According to Helen Ginger’s blog this morning “History Sells” and that’s good news for history genre writers everywhere. I’m not really addressing the financial possibility of that because for me writing is an art form, and as such if I put a dollar figure on the activity from the start I’m doomed to write dross. But knowing that other people out there love to immerse themselves in the past as much as I do is a consolation and a motivation – but why do they?
My last blog post addressed how people from a hundred years ago would view the passage of time differently and that’s just one of the numerous ways that our ancestors differ from us. I don’t believe there is any one thing in terms of the details that singles out why historical fiction appeals to people. Certainly it’s not the little things like time or clothes or what people ate or the weapons they used. Even though each history buff has a specific interest or period that draws their attention what makes a genre appealing to particular people is always something transcendent from the details. I believe there is something fundamentally different in historical fiction from all contemporary fiction and that is the presence of clearly defined roles and expectations. Whether or not we are talking about a heroine who breaks the rules the comfort lies in the rules itself.
Much as I think that overriding appeal of the fantasy genre is the ability to have very clearly defined good and evil, something unbelievable in contemporary stories, historical fiction allows men to be men and women to be women. Before everyone screams at me and throws cupcakes (or is that cream pie?) let me elucidate a little further.
As a man working in an office four days a week the idea of walking down Allen Street with a Colt .45 Peacemaker in my holster and a clear purpose in my mind, to arrest the bad guy or shoot him if necessary, is a form of freedom from restraint. In my historical world I can dust up a guy with my bare knuckles over a matter of honor and not be considered a macho asshole with too much testosterone. For a woman, though she might be inclined to grab up a saber on occasion, I believe it is often equally liberating to be free from worrying that if she appears beautifully dressed in satins and velvets, with her hair done up in a delicate net ornamented with pearls that she is not being frivolous or submitting to sexism.

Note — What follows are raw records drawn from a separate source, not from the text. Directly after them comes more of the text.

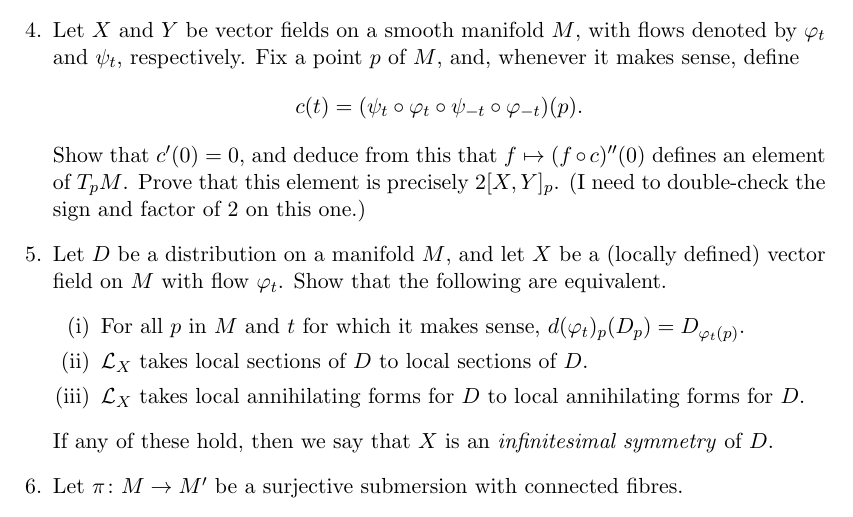
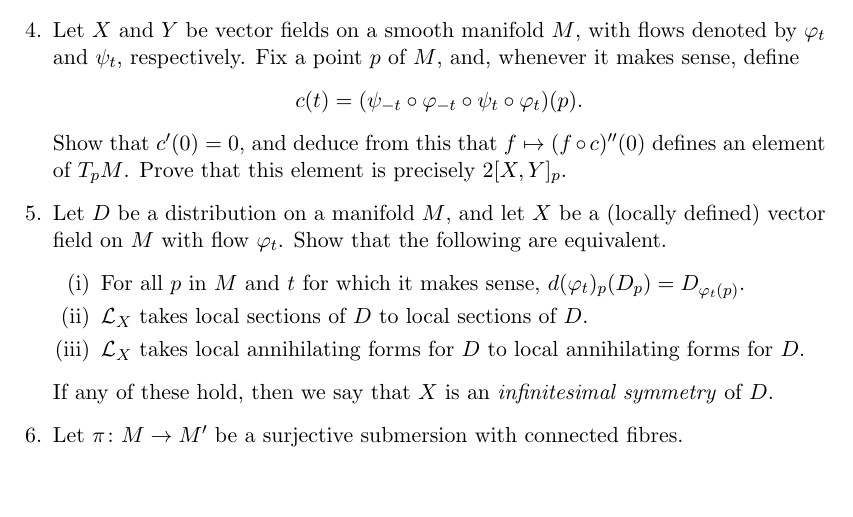
Before and after one commit to tteppa/problems, a LaTeX document (Differential_Geometry_Problems.tex): part of page 1 of 4, cut so that both start at the same text, the shorter picture padded with empty space. Compiled offline with pdfLaTeX.

Commit message:
sign error in lie bracket problem

```diff
--- a/Differential_Geometry_Problems.tex
+++ b/Differential_Geometry_Problems.tex
@@ -17,9 +17,9 @@ Assume that everything is smooth unless the contrary is explicitly stated.
 
 	\item Let $X$ and $Y$ be vector fields on a smooth manifold $M$, with flows denoted by $\varphi_t$ and $\psi_t$, respectively. Fix a point $p$ of $M$, and, whenever it makes sense, define
 	\[
-		c(t) = (\psi_t \circ \varphi_t \circ \psi_{-t} \circ \varphi_{-t})(p).
+			c(t) = (\psi_{-t} \circ \varphi_{-t} \circ \psi_{t} \circ \varphi_{t})(p).
 	\]
-	Show that $c'(0) = 0$, and deduce from this that $f \mapsto (f \circ c)''(0)$ defines an element of $T_pM$. Prove that this element is precisely $2[X, Y]_p$. (I need to double-check the sign and factor of $2$ on this one.)
+	Show that $c'(0) = 0$, and deduce from this that $f \mapsto (f \circ c)''(0)$ defines an element of $T_pM$. Prove that this element is precisely $2[X, Y]_p$.
 
 	\item Let $D$ be a distribution on a manifold $M$, and let $X$ be a (locally defined) vector field on $M$ with flow $\varphi_t$. Show that the following are equivalent.
 	\begin{enumerate}[(i)]
```
Also changed, not shown: Differential_Geometry_Problems.pdf, 1 other file.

After all it is 1600 what else would she be wearing? I simplify, of course, but I think you get the point.
Historical fiction makes dipping into the mores and culture of past ages sexy and safe. I really wouldn’t want to be walking around in the French Revolution, particularly if I was a nobleman, nor would I want to be a woman dressed so tightly in a corset that I need smelling salts to revive me every time I had to breathe, but to have the freedom to imagine myself there through the writing or reading of historical fiction is a form of wondrous time travel that is, literally, timeless.
Returning to men and women – we can remake history in our own likeness when we are the authors. The heroine can pick up her skirts, trim them short with her dagger, and then take up saber to fight for her cause. We can make sure that the good guys really are good and that the cause was just. Or we can be gritty and endure the past and all its injustice and social inequality knowing that once we close the book we have returned to our own time, our own culture. How many women with two jobs, two kids, and a mortgage enjoy the adventures of a Joan of Arc, Queen Elizabeth, or an Ancient Egyptian Queen? How many men with a cubicle existence embrace the single-minded duty of Richard Sharpe as he leads his small doughty band of men in the war against Napoleon?
Life might be rough, or dirty, but it’s clear and uncomplicated compared to our daily lives – and we get to play with swords.